Researchers at a company called ViaCyte Inc. of San Diego have successfully nudged human embryonic stem cells to become precursors to beta cells. Transplants of those cells into mice have yielded promising results. Once implanted, the cells developed into beta cells and reversed diabetes in the animals.
But fine-tuning the cells to make them safe and effective for human use will take time. For example, beta cells do more than just produce insulin; they also respond to body cues to produce just the right amount of insulin when it's needed and thus regulate glucose levels with great precision. If you make beta cells that produce too much insulin, the level of glucose can drop dangerously low — and people can pass out, lapse into a coma or even die.
"We have not regenerated the intricate mechanisms that regulate the levels of secretions," says Matthias Hebrok, director of the UC San Francisco Diabetes Center. "Beta cells are like a Porsche — an amazing, calibrated machine. What we've made is more like a Volkswagen Beetle."
Another major problem facing a cure in humans is the issue of autoimmunity — the problem that causes Type 1 diabetes in the first place. "Even if we are able to generate beta cells from stem cells, if you put them into a patient with Type 1 diabetes, they'll be eliminated quickly, because the immune system is primed to destroy those cells," Hebrok says.
Currently, physicians combat autoimmune responses with anti-rejection drugs. In the future, immunologists hope to figure out ways to specifically interfere with the interaction of the immune system and beta cells.
Another approach to the autoimmune problem is being tested by ViaCyte. The company is working on an embryonic stem cell-based therapy that will enclose beta-cell precursors inside a membrane envelope, then implant them under a diabetic patient's skin. The pouch will allow insulin to flow out of it, into a patient's bloodstream, but won't allow cells of the immune system to get in and attack the implant (or allow rogue cancers from the transplant, should they arise, to escape into the recipient's body).
Finally, diabetes researchers face the same challenges as any other scientists working with stem cells: They need to figure out how to produce large numbers of the beta cells and make sure they're safe and stable.
Over the long term, the best solution would probably be to study how stem cells generate beta cells to figure out how to teach a patient's body to regrow islets for itself from stem cells, and possibly even other types of cells, already in the body, Firpo says. "We could have stem cell therapies that don't actually involve a stem cell being transplanted into a person."

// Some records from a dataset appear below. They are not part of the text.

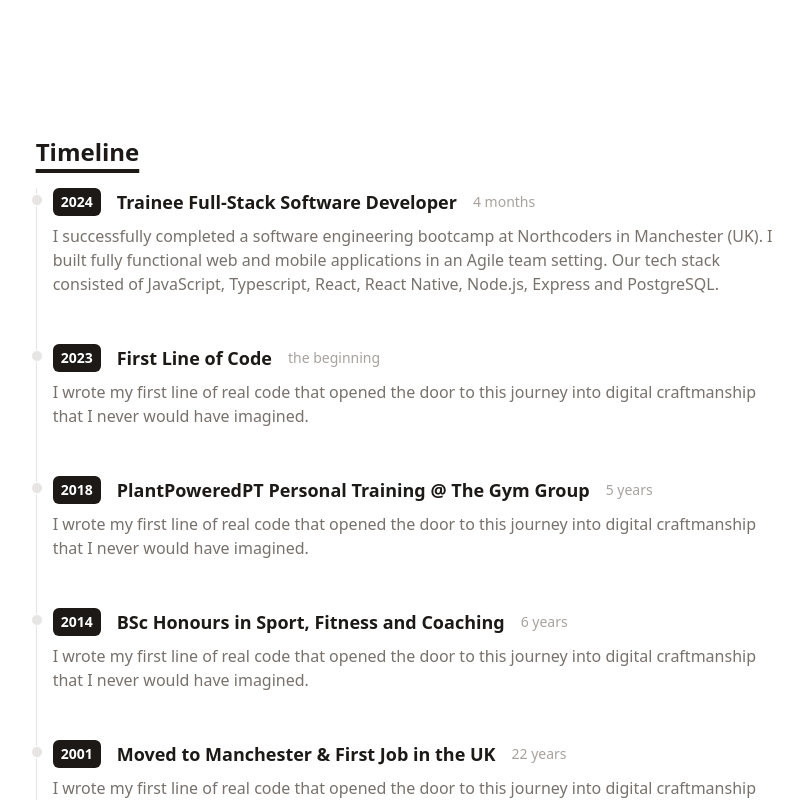
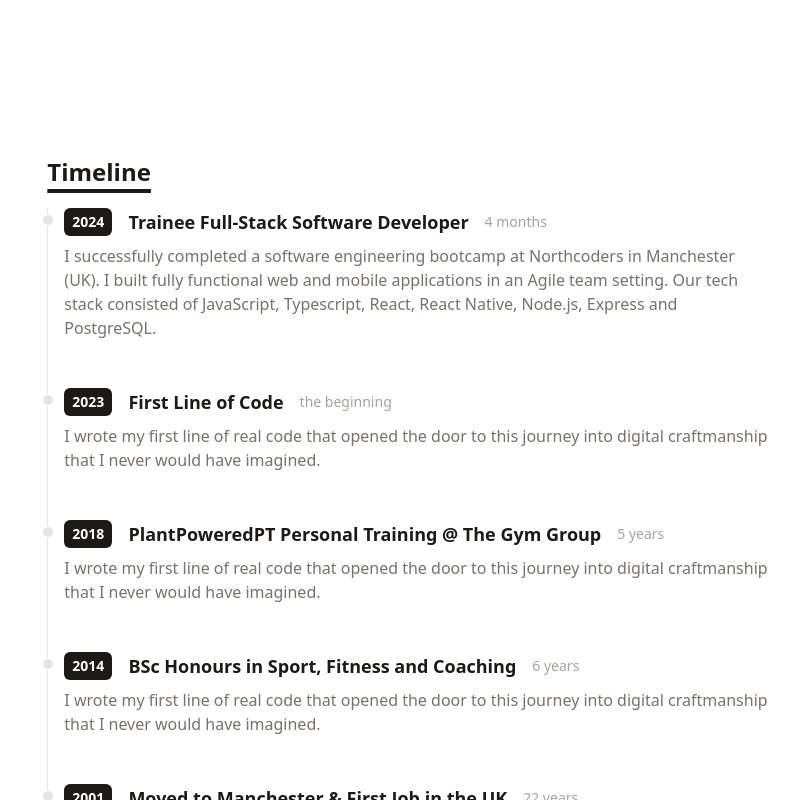
Before and after one commit to munaciella/personal-portfolio, a React (Vite) app: page / in a window 1280 px wide. Shown: the part 980-1780 px from the top of the page, without its empty margins (231-1033 px from the left). Built offline with nearby package versions, Linux system fonts and the light colour scheme.

Commit message:
fix types errors

```diff
--- a/src/App.tsx
+++ b/src/App.tsx
@@ -29,7 +29,7 @@ const App: React.FC = () => {
       <Intro/>
       <Portfolio/>
       <Timeline/>
-      <Contact/>
+      <Contact rows={6}/>
       <Ending/>
       <Footer/>
     </div>
--- a/src/Components/Contact.tsx
+++ b/src/Components/Contact.tsx
@@ -1,7 +1,14 @@
 import React from 'react';
 import { Title } from './Title';
 
-export const Contact: React.FC = () => {
+interface ContactProps {
+    rows: number;
+}
+
+export const Contact: React.FC<ContactProps> = () => {
+
+    const rowsValue: string = '6'
+    const rows: number = parseInt(rowsValue)
   return (
     <div className="flex flex-col mb-20 mx-auto p-5">
       <div className="flex justify-center items-center">
@@ -26,7 +33,7 @@ export const Contact: React.FC = () => {
             <textarea
             name="message"
             placeholder="Message"
-            rows="10"
+            rows={rows}
             className='p-2 mb-4 bg-transparent border-2 rounded-md focus:outline-none'
             />
             <button
--- a/src/Components/Timeline.tsx
+++ b/src/Components/Timeline.tsx
@@ -5,7 +5,7 @@ import { Title } from './Title';
 
 export const Timeline: React.FC = () => {
   return (
-    <div className="flex flex-col md:flex-row justify-center my-20">
+    <div className="flex flex-col md:flex-row justify-center my-20 p-5">
       <div className="w-full md:w-7/12">
         <Title>Timeline</Title>
         {timeline.map((item) => (
```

Weir, Firpo and Hebrok all say they can't predict when stem cell therapies for diabetes might become available.
Hebrok adds that he isn't discouraged, though. "To be honest, I think we're amazingly fast. When I started in 1996, we really had no idea" how to produce beta cells, he says. "What we've learned in the past decade and a half is truly amazing."
Still, the pace of progress can seem unbearably slow to some. The soonest ViaCyte's technology would begin human trials would be 2013. Other proposed cures won't be ready for testing until even further in the future.
"There was too much hype for this type of technology. There are no shortcuts in this kind of research," says Dr. Camillo Ricordi, an islet cell transplantation expert at the University of Miami Diabetes Research Institute.
"Next century, when you look back at it, two decades won't seem like much. But for those affected right now, every month is too long."